Sunday, October 2, 2011
5 Points In Favor Of Live Conversation
I read an article a few months ago about the importance of what is quickly becoming the lost art of live conversation in this age of electronic communication. How often have you seen a scene on a television show where the only two people in a room are texting each other when they could just as easily be talking? This usually occurs in a comedy, pointing up the absurdity of the situation.
Email and other forms of electronic communication such as texting, Facebook, Twitter, etc., tends to be society's primary mode of communication these days, both personally and professionally.
And, of course, we can add blogging to that list. :)
We tend to deal with difficult or emotional conversations electronically because it's easier—it's non-confrontational. Unfortunately, we often regret it later. It's easy to have conflict arise and get blown out of proportion because those involved failed to engage in live conversation—perhaps a fear of a live connection and poor judgment in using written communication. All the emoticons and acronyms in the world can't adequately convey the subtle nuances in a tone of voice, with facial expressions, body language, or the smallest gesture that can be seen or heard with live conversation.

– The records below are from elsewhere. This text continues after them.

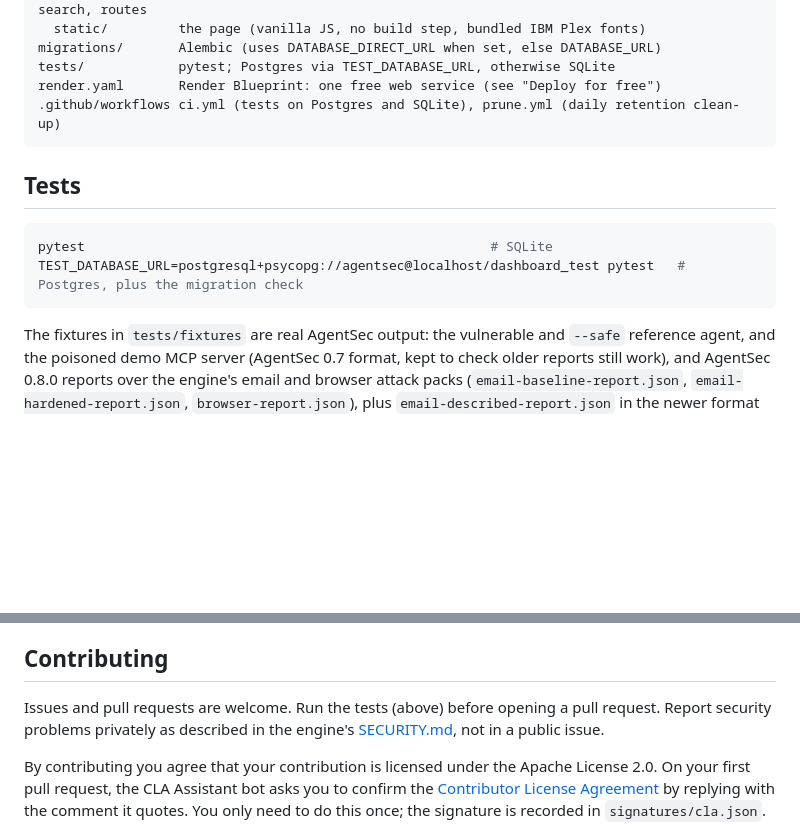
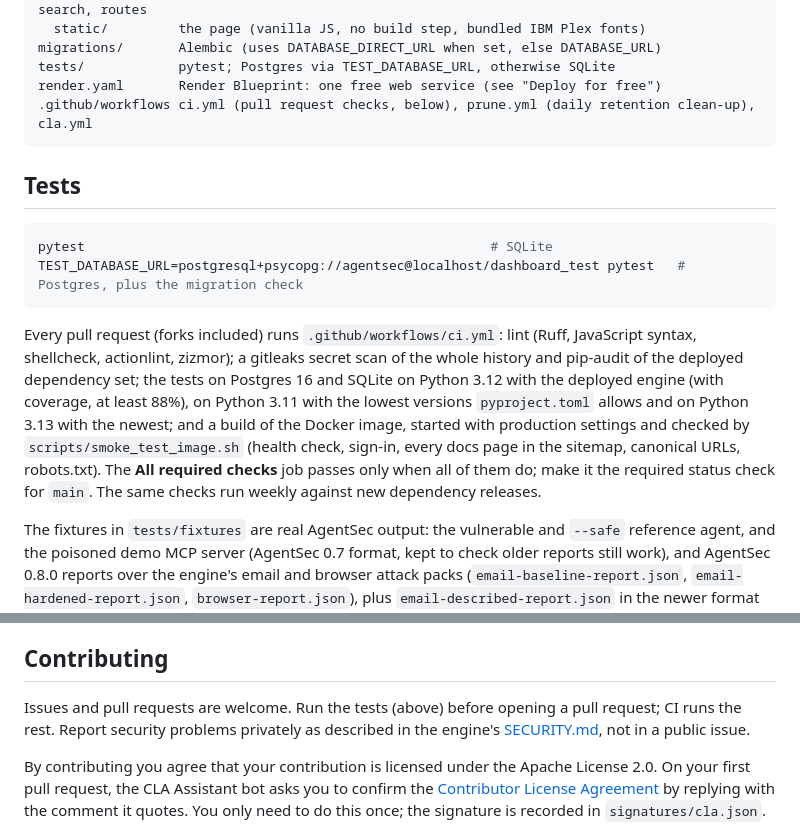
Before and after one commit to invarislabs/invaris-agentsec-dashboard, a Markdown page: README.md, 2 parts joined by grey strips. Rendered like a GitHub page; blank space fills up the shorter version.

Commit message:
docs: describe the pull request checks in the README

````diff
--- a/README.md
+++ b/README.md
@@ -231,7 +231,7 @@ app/
 migrations/       Alembic (uses DATABASE_DIRECT_URL when set, else DATABASE_URL)
 tests/            pytest; Postgres via TEST_DATABASE_URL, otherwise SQLite
 render.yaml       Render Blueprint: one free web service (see "Deploy for free")
-.github/workflows ci.yml (tests on Postgres and SQLite), prune.yml (daily retention clean-up)
+.github/workflows ci.yml (pull request checks, below), prune.yml (daily retention clean-up), cla.yml
 ```
 
 ## Tests
@@ -240,6 +240,14 @@ render.yaml       Render Blueprint: one free web service (see "Deploy for free")
 pytest                                                    # SQLite
 TEST_DATABASE_URL=postgresql+psycopg://agentsec@localhost/dashboard_test pytest   # Postgres, plus the migration check
 ```
+
+Every pull request (forks included) runs `.github/workflows/ci.yml`: lint (Ruff, JavaScript syntax, shellcheck,
+actionlint, zizmor); a gitleaks secret scan of the whole history and pip-audit of the deployed dependency set; the
+tests on Postgres 16 and SQLite on Python 3.12 with the deployed engine (with coverage, at least 88%), on Python
+3.11 with the lowest versions `pyproject.toml` allows and on Python 3.13 with the newest; and a build of the Docker
+image, started with production settings and checked by `scripts/smoke_test_image.sh` (health check, sign-in, every
+docs page in the sitemap, canonical URLs, robots.txt). The **All required checks** job passes only when all of
+them do; make it the required status check for `main`. The same checks run weekly against new dependency releases.
 
 The fixtures in `tests/fixtures` are real AgentSec output: the vulnerable and `--safe` reference agent, and the
 poisoned demo MCP server (AgentSec 0.7 format, kept to check older reports still work), and AgentSec 0.8.0 reports
@@ -262,7 +270,7 @@ this repository.
 
 ## Contributing
 
-Issues and pull requests are welcome. Run the tests (above) before opening a pull request. Report security
+Issues and pull requests are welcome. Run the tests (above) before opening a pull request; CI runs the rest. Report security
 problems privately as described in the engine's
 [SECURITY.md](https://github.com/invarislabs/invaris-agentsec/blob/main/SECURITY.md), not in a public issue.
 
````
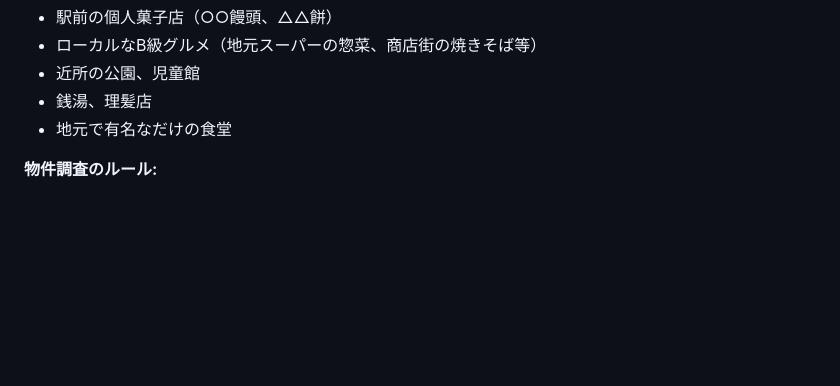
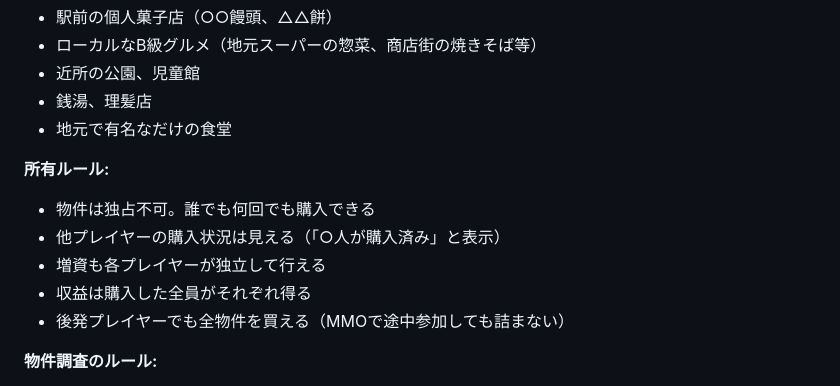
Before and after one commit to kako-jun/maboroshi-railway, a Markdown page: docs/DESIGN.md, the part around the change. Drawn GitHub-style; blank space fills up the shorter version.

Commit message:
docs: 物件は独占不可・全員購入可のMMO向けルールを追加

```diff
--- a/docs/DESIGN.md
+++ b/docs/DESIGN.md
@@ -39,6 +39,13 @@
 - 近所の公園、児童館
 - 銭湯、理髪店
 - 地元で有名なだけの食堂
+
+**所有ルール:**
+- 物件は独占不可。誰でも何回でも購入できる
+- 他プレイヤーの購入状況は見える（「○人が購入済み」と表示）
+- 増資も各プレイヤーが独立して行える
+- 収益は購入した全員がそれぞれ得る
+- 後発プレイヤーでも全物件を買える（MMOで途中参加しても詰まない）
 
 **物件調査のルール:**
 - 北陸鉄道石川線・浅野川線・のと鉄道の各駅周辺を調べる
```
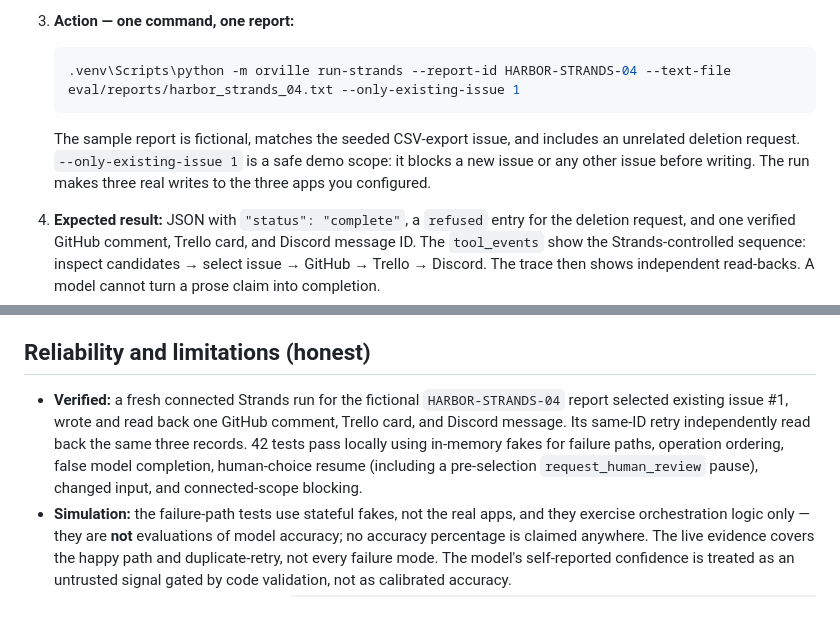
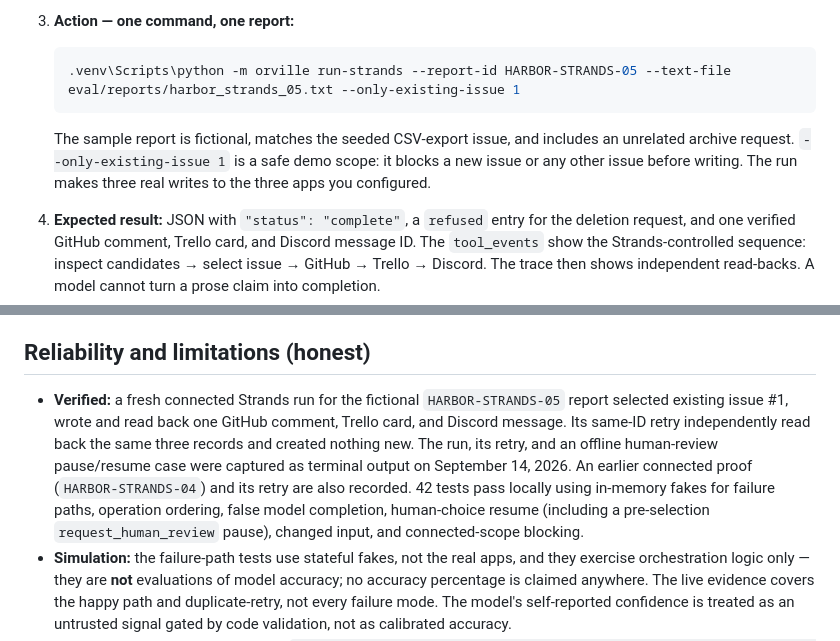
Before and after one commit to emmaGH1/orville, a Markdown page: README.md, 2 parts joined by grey strips. Drawn GitHub-style; blank space fills up the shorter version.

Commit message:
docs: make HARBOR-STRANDS-05 the README judge path

````diff
--- a/README.md
+++ b/README.md
@@ -22,9 +22,9 @@ The repository is currently private; request access to `emmaGH1/orville` from th
 
 3. **Action — one command, one report:**
    ```bash
-   .venv\Scripts\python -m orville run-strands --report-id HARBOR-STRANDS-04 --text-file eval/reports/harbor_strands_04.txt --only-existing-issue 1
+   .venv\Scripts\python -m orville run-strands --report-id HARBOR-STRANDS-05 --text-file eval/reports/harbor_strands_05.txt --only-existing-issue 1
    ```
-   The sample report is fictional, matches the seeded CSV-export issue, and includes an unrelated deletion request. `--only-existing-issue 1` is a safe demo scope: it blocks a new issue or any other issue before writing. The run makes three real writes to the three apps you configured.
+   The sample report is fictional, matches the seeded CSV-export issue, and includes an unrelated archive request. `--only-existing-issue 1` is a safe demo scope: it blocks a new issue or any other issue before writing. The run makes three real writes to the three apps you configured.
 
 4. **Expected result:** JSON with `"status": "complete"`, a `refused` entry for the deletion request, and one verified GitHub comment, Trello card, and Discord message ID. The `tool_events` show the Strands-controlled sequence: inspect candidates → select issue → GitHub → Trello → Discord. The trace then shows independent read-backs. A model cannot turn a prose claim into completion.
 
@@ -53,7 +53,7 @@ flowchart LR
 
 ## Reliability and limitations (honest)
 
-- **Verified:** a fresh connected Strands run for the fictional `HARBOR-STRANDS-04` report selected existing issue #1, wrote and read back one GitHub comment, Trello card, and Discord message. Its same-ID retry independently read back the same three records. 42 tests pass locally using in-memory fakes for failure paths, operation ordering, false model completion, human-choice resume (including a pre-selection `request_human_review` pause), changed input, and connected-scope blocking.
+- **Verified:** a fresh connected Strands run for the fictional `HARBOR-STRANDS-05` report selected existing issue #1, wrote and read back one GitHub comment, Trello card, and Discord message. Its same-ID retry independently read back the same three records and created nothing new. The run, its retry, and an offline human-review pause/resume case were captured as terminal output on September 14, 2026. An earlier connected proof (`HARBOR-STRANDS-04`) and its retry are also recorded. 42 tests pass locally using in-memory fakes for failure paths, operation ordering, false model completion, human-choice resume (including a pre-selection `request_human_review` pause), changed input, and connected-scope blocking.
 - **Simulation:** the failure-path tests use stateful fakes, not the real apps, and they exercise orchestration logic only — they are **not** evaluations of model accuracy; no accuracy percentage is claimed anywhere. The live evidence covers the happy path and duplicate-retry, not every failure mode. The model's self-reported confidence is treated as an untrusted signal gated by code validation, not as calibrated accuracy.
 - **Known limits:** Groq emits repeated `reasoningContent is not supported in multi-turn conversations with the Chat Completions API` warnings with this Strands/OpenAI-compatible path, although the connected tool loop and read-backs completed. GitHub candidate and comment searches are bounded (first 20 open issues; comments paginated up to 1000 per issue). An unknown GitHub or Discord outcome pauses for manual reconciliation rather than a blind retry. One `report_id` binds immutable report text and destination scope. State is a single-process local JSON file; run one report at a time.
 - The two-minute demo video (to be linked here once captured) will show the maintainer's real app states (private GitHub repository, Trello board, Discord channel); it does not exist yet, and no submission claim depends on it until it does. All sample data is fictional and labeled in the repositories. Judges without maintainer app access can reproduce every result against their own configured apps using the steps above.
````
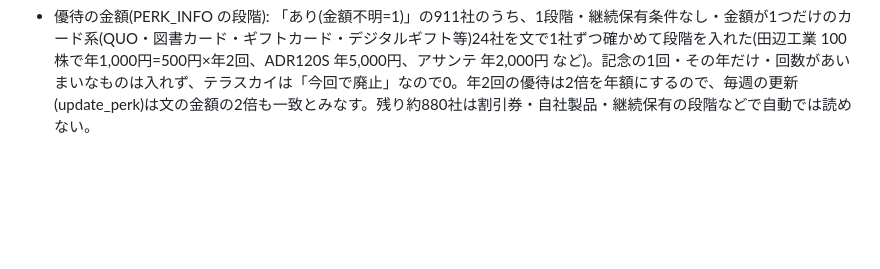
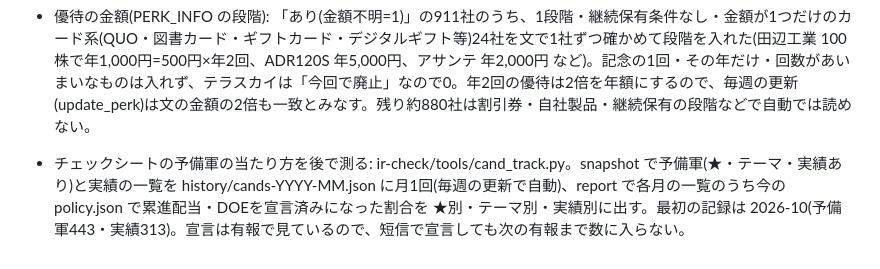
Before and after one commit to 82706991hiroto-ship-it/haito-dashboard, a Markdown page: NOTES.md, the part around the change. Drawn GitHub-style; blank space fills up the shorter version.

Commit message:
NOTES: 予備軍の当たり方の記録
Co-Authored-By: Claude Opus 5.5 <noreply@anthropic.com>
Claude-Session: https://claude.ai/code/session_018Cwz7eFEQ3f729vERPtSDq

```diff
--- a/NOTES.md
+++ b/NOTES.md
@@ -135,3 +135,4 @@ HAITO(`haito-dashboard`)と高配当株チェックシート(`ir-check`)の2つ
 - SNS用の画像の下: アプリのアイコン(icon-192.png)＋「高配当株チェックシート」＋「有価証券報告書から10項目を自動で採点」。URLは「アプリのURLを載せる」(初期は外す)を選んだときだけ画像と投稿の文面に入れる(「何のアプリ?」と聞かれたいとの希望)。
 - HAITOの配当レポート画像(月の配当・配当の軌跡)の下も、アイコン(icon-192.png)＋「HAITO」＋「高配当株の配当管理アプリ」に。URLは「アプリのURLを載せる」(初期は外す)を選んだときだけ画像と投稿の文面に入れる(チェックシートと同じ)。
 - 優待の金額(PERK_INFO の段階): 「あり(金額不明=1)」の911社のうち、1段階・継続保有条件なし・金額が1つだけのカード系(QUO・図書カード・ギフトカード・デジタルギフト等)24社を文で1社ずつ確かめて段階を入れた(田辺工業 100株で年1,000円=500円×年2回、ADR120S 年5,000円、アサンテ 年2,000円 など)。記念の1回・その年だけ・回数があいまいなものは入れず、テラスカイは「今回で廃止」なので0。年2回の優待は2倍を年額にするので、毎週の更新(update_perk)は文の金額の2倍も一致とみなす。残り約880社は割引券・自社製品・継続保有の段階などで自動では読めない。
+- チェックシートの予備軍の当たり方を後で測る: ir-check/tools/cand_track.py。snapshot で予備軍(★・テーマ・実績あり)と実績の一覧を history/cands-YYYY-MM.json に月1回(毎週の更新で自動)、report で各月の一覧のうち今の policy.json で累進配当・DOEを宣言済みになった割合を ★別・テーマ別・実績別に出す。最初の記録は 2026-10(予備軍443・実績313)。宣言は有報で見ているので、短信で宣言しても次の有報まで数に入らない。
```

It often seems easier to be honest and direct in writing because we don't have that live, in-the-moment reaction of the other person. Electronic communication takes less courage than live conversation with a real human being. Avoiding that live conversation allows us to feel safer and lets us say things electronically that we might not otherwise verbalize.
And therein is the trap. Sometimes things are said electronically that would not have otherwise been said because the electronic communication has a feeling of distance to it, something more impersonal, rather than being up close and in person.
The article listed five suggestions for engaging in live conversations more often and ultimately resolving conflicts more successfully.
1) Be clear about your intention.
Before sending your electronic message or leaving a voice mail, ask yourself why you are handling the situation electronically rather than live. If the matter is in any way emotionally charged or about a conflict, check to make sure you aren't sending an electronic message simply to avoid that personal involvement. And make sure you answer your question honestly.
2) Don't send everything you write.
Writing everything out in an unfiltered manner can be liberating especially when dealing with an emotional conflict, however that does not mean that it's a good idea to send it. Save it then read it again later before taking any action with it.
3) Request a call or a meeting.
Before becoming involved in a long drawn out exchange of electronic messages, request a live conversation—face-to-face if possible, or if distance doesn't allow that then on the phone.
4) Speak without judgment or blame.
When you engage in the live conversation over a conflict, focus on reality rather than being right. As soon as we move into the realm of blame, we greatly reduce the possibility of resolution.
5) Get support from others.
When dealing with emotionally charged issues, sometimes it's a good idea to seek out support and advice from others we trust and respect, people who will be honest rather than simply saying what we want to hear.
Electronic communication is going to become more and more commonplace in today's society, but resolving our conflicts can often be done quicker and easier with live conversation.